- WORK ITEM
Everything in the listing should be set down exactly, apart from the pictures.
◇ ◇ ◇
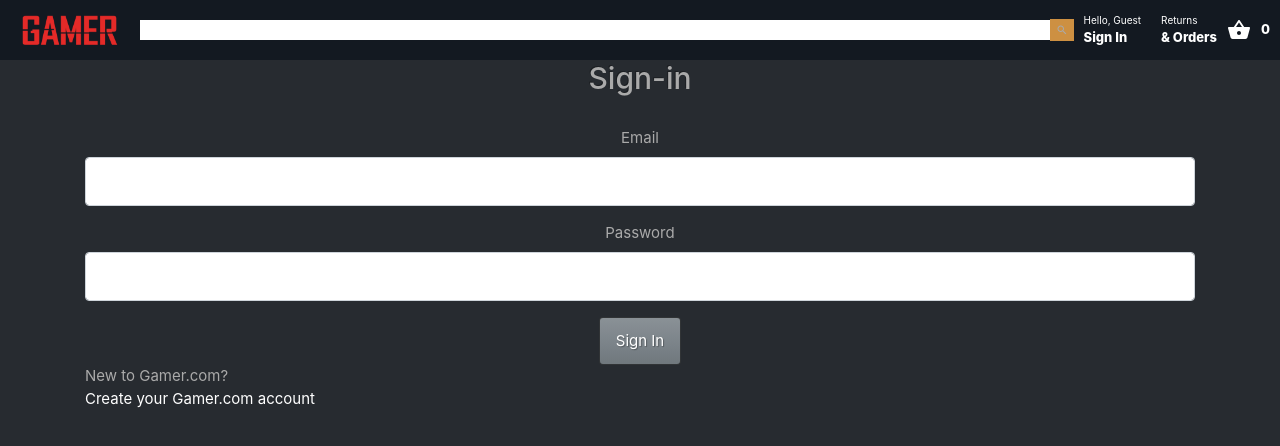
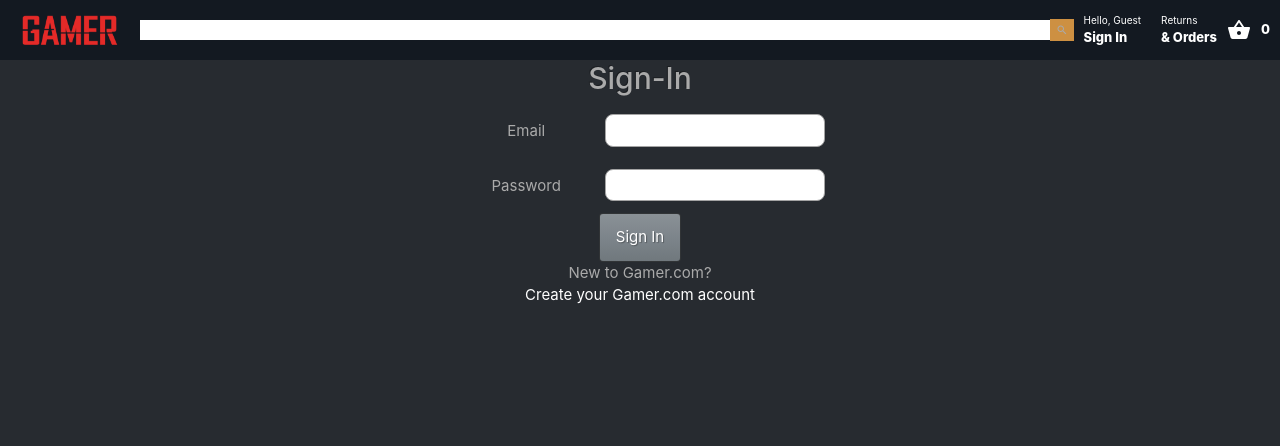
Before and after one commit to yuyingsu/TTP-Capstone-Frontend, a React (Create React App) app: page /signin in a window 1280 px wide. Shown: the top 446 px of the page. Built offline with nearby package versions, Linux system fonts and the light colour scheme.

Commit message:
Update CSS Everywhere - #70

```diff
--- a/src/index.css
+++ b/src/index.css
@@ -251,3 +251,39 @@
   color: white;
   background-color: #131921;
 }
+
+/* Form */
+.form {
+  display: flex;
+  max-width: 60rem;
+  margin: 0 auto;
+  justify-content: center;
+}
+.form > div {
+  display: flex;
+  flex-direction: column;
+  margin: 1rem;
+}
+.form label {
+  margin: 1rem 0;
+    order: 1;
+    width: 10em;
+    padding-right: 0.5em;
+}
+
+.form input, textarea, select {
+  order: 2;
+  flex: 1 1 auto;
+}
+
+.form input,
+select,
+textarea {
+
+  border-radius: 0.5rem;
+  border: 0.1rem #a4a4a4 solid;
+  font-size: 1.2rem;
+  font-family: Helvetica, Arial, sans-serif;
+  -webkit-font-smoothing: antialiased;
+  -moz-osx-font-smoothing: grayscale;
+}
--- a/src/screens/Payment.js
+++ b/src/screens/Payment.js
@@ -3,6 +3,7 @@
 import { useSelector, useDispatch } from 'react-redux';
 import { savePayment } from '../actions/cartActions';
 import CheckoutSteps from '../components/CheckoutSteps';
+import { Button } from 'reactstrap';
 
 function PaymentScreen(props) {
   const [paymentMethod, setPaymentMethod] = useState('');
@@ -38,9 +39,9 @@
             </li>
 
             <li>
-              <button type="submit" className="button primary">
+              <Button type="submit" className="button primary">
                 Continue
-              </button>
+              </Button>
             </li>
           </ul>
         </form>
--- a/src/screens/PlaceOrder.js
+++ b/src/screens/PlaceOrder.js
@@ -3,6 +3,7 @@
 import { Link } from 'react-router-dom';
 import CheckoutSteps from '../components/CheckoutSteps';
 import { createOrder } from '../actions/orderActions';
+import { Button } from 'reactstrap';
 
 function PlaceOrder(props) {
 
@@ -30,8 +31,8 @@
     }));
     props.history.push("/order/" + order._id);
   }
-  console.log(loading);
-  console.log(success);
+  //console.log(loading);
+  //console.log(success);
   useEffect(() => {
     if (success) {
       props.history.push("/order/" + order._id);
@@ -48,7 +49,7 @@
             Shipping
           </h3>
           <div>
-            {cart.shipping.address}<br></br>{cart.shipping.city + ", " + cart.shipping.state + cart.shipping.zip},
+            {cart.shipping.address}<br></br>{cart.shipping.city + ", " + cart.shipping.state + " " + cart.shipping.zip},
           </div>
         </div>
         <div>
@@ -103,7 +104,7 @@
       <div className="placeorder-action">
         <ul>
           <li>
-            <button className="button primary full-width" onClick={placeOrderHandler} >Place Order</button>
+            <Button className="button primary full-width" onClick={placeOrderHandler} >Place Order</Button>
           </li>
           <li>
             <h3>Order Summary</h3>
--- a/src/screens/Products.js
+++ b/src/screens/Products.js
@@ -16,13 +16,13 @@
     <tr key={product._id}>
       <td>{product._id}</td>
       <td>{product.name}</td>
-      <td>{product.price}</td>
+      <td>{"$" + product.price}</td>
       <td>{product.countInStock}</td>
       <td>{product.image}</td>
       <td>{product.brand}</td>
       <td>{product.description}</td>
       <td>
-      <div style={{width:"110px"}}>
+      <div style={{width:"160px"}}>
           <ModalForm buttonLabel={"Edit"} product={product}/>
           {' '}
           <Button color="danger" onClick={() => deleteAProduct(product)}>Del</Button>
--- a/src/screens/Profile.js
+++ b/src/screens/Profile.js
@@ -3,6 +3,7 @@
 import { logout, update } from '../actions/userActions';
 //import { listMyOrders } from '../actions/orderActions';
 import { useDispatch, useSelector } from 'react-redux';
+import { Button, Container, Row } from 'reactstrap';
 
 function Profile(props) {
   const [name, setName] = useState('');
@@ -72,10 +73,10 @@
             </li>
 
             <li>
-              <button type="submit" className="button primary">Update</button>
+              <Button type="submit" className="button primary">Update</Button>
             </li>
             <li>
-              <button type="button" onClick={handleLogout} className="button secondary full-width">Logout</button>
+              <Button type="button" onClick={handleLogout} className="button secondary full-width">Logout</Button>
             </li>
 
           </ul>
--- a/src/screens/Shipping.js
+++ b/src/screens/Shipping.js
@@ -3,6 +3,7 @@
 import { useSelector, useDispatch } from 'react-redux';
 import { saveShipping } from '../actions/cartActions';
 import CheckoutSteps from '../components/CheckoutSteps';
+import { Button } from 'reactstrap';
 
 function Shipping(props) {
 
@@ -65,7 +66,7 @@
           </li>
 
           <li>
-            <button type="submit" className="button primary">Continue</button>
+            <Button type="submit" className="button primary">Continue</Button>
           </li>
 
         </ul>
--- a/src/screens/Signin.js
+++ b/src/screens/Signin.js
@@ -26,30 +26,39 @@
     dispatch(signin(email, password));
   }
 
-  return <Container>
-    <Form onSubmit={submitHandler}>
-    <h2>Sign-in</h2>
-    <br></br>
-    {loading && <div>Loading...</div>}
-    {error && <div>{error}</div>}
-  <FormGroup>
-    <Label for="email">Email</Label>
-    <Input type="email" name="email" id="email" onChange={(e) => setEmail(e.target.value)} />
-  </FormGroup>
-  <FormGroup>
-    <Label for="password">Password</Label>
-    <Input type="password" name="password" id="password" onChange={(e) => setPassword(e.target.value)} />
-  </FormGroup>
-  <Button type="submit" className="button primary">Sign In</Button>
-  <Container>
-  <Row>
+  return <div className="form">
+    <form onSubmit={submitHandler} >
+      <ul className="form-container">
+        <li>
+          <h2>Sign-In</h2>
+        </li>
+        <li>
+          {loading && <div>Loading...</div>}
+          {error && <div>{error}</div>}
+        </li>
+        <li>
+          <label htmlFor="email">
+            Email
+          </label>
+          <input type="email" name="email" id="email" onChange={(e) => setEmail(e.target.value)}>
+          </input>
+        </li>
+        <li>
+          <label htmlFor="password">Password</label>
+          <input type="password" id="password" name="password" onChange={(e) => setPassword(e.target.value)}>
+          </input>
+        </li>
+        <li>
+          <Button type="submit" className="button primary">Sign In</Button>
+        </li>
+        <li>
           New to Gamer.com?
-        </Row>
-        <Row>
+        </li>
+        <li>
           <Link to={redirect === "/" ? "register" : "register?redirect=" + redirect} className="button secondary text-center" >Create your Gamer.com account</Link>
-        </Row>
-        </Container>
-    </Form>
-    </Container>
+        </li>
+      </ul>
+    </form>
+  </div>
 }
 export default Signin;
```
◇ ◇ ◇
- COMPLETED TASK
Before and after one commit to yuyingsu/TTP-Capstone-Frontend, a React (Create React App) app: page /signin in a window 1280 px wide. Shown: the top 446 px of the page. Built offline with nearby package versions, Linux system fonts and the light colour scheme.

Commit message:
Update CSS Everywhere - #70

```diff
--- a/src/index.css
+++ b/src/index.css
@@ -251,3 +251,39 @@
   color: white;
   background-color: #131921;
 }
+
+/* Form */
+.form {
+  display: flex;
+  max-width: 60rem;
+  margin: 0 auto;
+  justify-content: center;
+}
+.form > div {
+  display: flex;
+  flex-direction: column;
+  margin: 1rem;
+}
+.form label {
+  margin: 1rem 0;
+    order: 1;
+    width: 10em;
+    padding-right: 0.5em;
+}
+
+.form input, textarea, select {
+  order: 2;
+  flex: 1 1 auto;
+}
+
+.form input,
+select,
+textarea {
+
+  border-radius: 0.5rem;
+  border: 0.1rem #a4a4a4 solid;
+  font-size: 1.2rem;
+  font-family: Helvetica, Arial, sans-serif;
+  -webkit-font-smoothing: antialiased;
+  -moz-osx-font-smoothing: grayscale;
+}
--- a/src/screens/Payment.js
+++ b/src/screens/Payment.js
@@ -3,6 +3,7 @@
 import { useSelector, useDispatch } from 'react-redux';
 import { savePayment } from '../actions/cartActions';
 import CheckoutSteps from '../components/CheckoutSteps';
+import { Button } from 'reactstrap';
 
 function PaymentScreen(props) {
   const [paymentMethod, setPaymentMethod] = useState('');
@@ -38,9 +39,9 @@
             </li>
 
             <li>
-              <button type="submit" className="button primary">
+              <Button type="submit" className="button primary">
                 Continue
-              </button>
+              </Button>
             </li>
           </ul>
         </form>
--- a/src/screens/PlaceOrder.js
+++ b/src/screens/PlaceOrder.js
@@ -3,6 +3,7 @@
 import { Link } from 'react-router-dom';
 import CheckoutSteps from '../components/CheckoutSteps';
 import { createOrder } from '../actions/orderActions';
+import { Button } from 'reactstrap';
 
 function PlaceOrder(props) {
 
@@ -30,8 +31,8 @@
     }));
     props.history.push("/order/" + order._id);
   }
-  console.log(loading);
-  console.log(success);
+  //console.log(loading);
+  //console.log(success);
   useEffect(() => {
     if (success) {
       props.history.push("/order/" + order._id);
@@ -48,7 +49,7 @@
             Shipping
           </h3>
           <div>
-            {cart.shipping.address}<br></br>{cart.shipping.city + ", " + cart.shipping.state + cart.shipping.zip},
+            {cart.shipping.address}<br></br>{cart.shipping.city + ", " + cart.shipping.state + " " + cart.shipping.zip},
           </div>
         </div>
         <div>
@@ -103,7 +104,7 @@
       <div className="placeorder-action">
         <ul>
           <li>
-            <button className="button primary full-width" onClick={placeOrderHandler} >Place Order</button>
+            <Button className="button primary full-width" onClick={placeOrderHandler} >Place Order</Button>
           </li>
           <li>
             <h3>Order Summary</h3>
--- a/src/screens/Products.js
+++ b/src/screens/Products.js
@@ -16,13 +16,13 @@
     <tr key={product._id}>
       <td>{product._id}</td>
       <td>{product.name}</td>
-      <td>{product.price}</td>
+      <td>{"$" + product.price}</td>
       <td>{product.countInStock}</td>
       <td>{product.image}</td>
       <td>{product.brand}</td>
       <td>{product.description}</td>
       <td>
-      <div style={{width:"110px"}}>
+      <div style={{width:"160px"}}>
           <ModalForm buttonLabel={"Edit"} product={product}/>
           {' '}
           <Button color="danger" onClick={() => deleteAProduct(product)}>Del</Button>
--- a/src/screens/Profile.js
+++ b/src/screens/Profile.js
@@ -3,6 +3,7 @@
 import { logout, update } from '../actions/userActions';
 //import { listMyOrders } from '../actions/orderActions';
 import { useDispatch, useSelector } from 'react-redux';
+import { Button, Container, Row } from 'reactstrap';
 
 function Profile(props) {
   const [name, setName] = useState('');
@@ -72,10 +73,10 @@
             </li>
 
             <li>
-              <button type="submit" className="button primary">Update</button>
+              <Button type="submit" className="button primary">Update</Button>
             </li>
             <li>
-              <button type="button" onClick={handleLogout} className="button secondary full-width">Logout</button>
+              <Button type="button" onClick={handleLogout} className="button secondary full-width">Logout</Button>
             </li>
 
           </ul>
--- a/src/screens/Shipping.js
+++ b/src/screens/Shipping.js
@@ -3,6 +3,7 @@
 import { useSelector, useDispatch } from 'react-redux';
 import { saveShipping } from '../actions/cartActions';
 import CheckoutSteps from '../components/CheckoutSteps';
+import { Button } from 'reactstrap';
 
 function Shipping(props) {
 
@@ -65,7 +66,7 @@
           </li>
 
           <li>
-            <button type="submit" className="button primary">Continue</button>
+            <Button type="submit" className="button primary">Continue</Button>
           </li>
 
         </ul>
--- a/src/screens/Signin.js
+++ b/src/screens/Signin.js
@@ -26,30 +26,39 @@
     dispatch(signin(email, password));
   }
 
-  return <Container>
-    <Form onSubmit={submitHandler}>
-    <h2>Sign-in</h2>
-    <br></br>
-    {loading && <div>Loading...</div>}
-    {error && <div>{error}</div>}
-  <FormGroup>
-    <Label for="email">Email</Label>
-    <Input type="email" name="email" id="email" onChange={(e) => setEmail(e.target.value)} />
-  </FormGroup>
-  <FormGroup>
-    <Label for="password">Password</Label>
-    <Input type="password" name="password" id="password" onChange={(e) => setPassword(e.target.value)} />
-  </FormGroup>
-  <Button type="submit" className="button primary">Sign In</Button>
-  <Container>
-  <Row>
+  return <div className="form">
+    <form onSubmit={submitHandler} >
+      <ul className="form-container">
+        <li>
+          <h2>Sign-In</h2>
+        </li>
+        <li>
+          {loading && <div>Loading...</div>}
+          {error && <div>{error}</div>}
+        </li>
+        <li>
+          <label htmlFor="email">
+            Email
+          </label>
+          <input type="email" name="email" id="email" onChange={(e) => setEmail(e.target.value)}>
+          </input>
+        </li>
+        <li>
+          <label htmlFor="password">Password</label>
+          <input type="password" id="password" name="password" onChange={(e) => setPassword(e.target.value)}>
+          </input>
+        </li>
+        <li>
+          <Button type="submit" className="button primary">Sign In</Button>
+        </li>
+        <li>
           New to Gamer.com?
-        </Row>
-        <Row>
+        </li>
+        <li>
           <Link to={redirect === "/" ? "register" : "register?redirect=" + redirect} className="button secondary text-center" >Create your Gamer.com account</Link>
-        </Row>
-        </Container>
-    </Form>
-    </Container>
+        </li>
+      </ul>
+    </form>
+  </div>
 }
 export default Signin;
```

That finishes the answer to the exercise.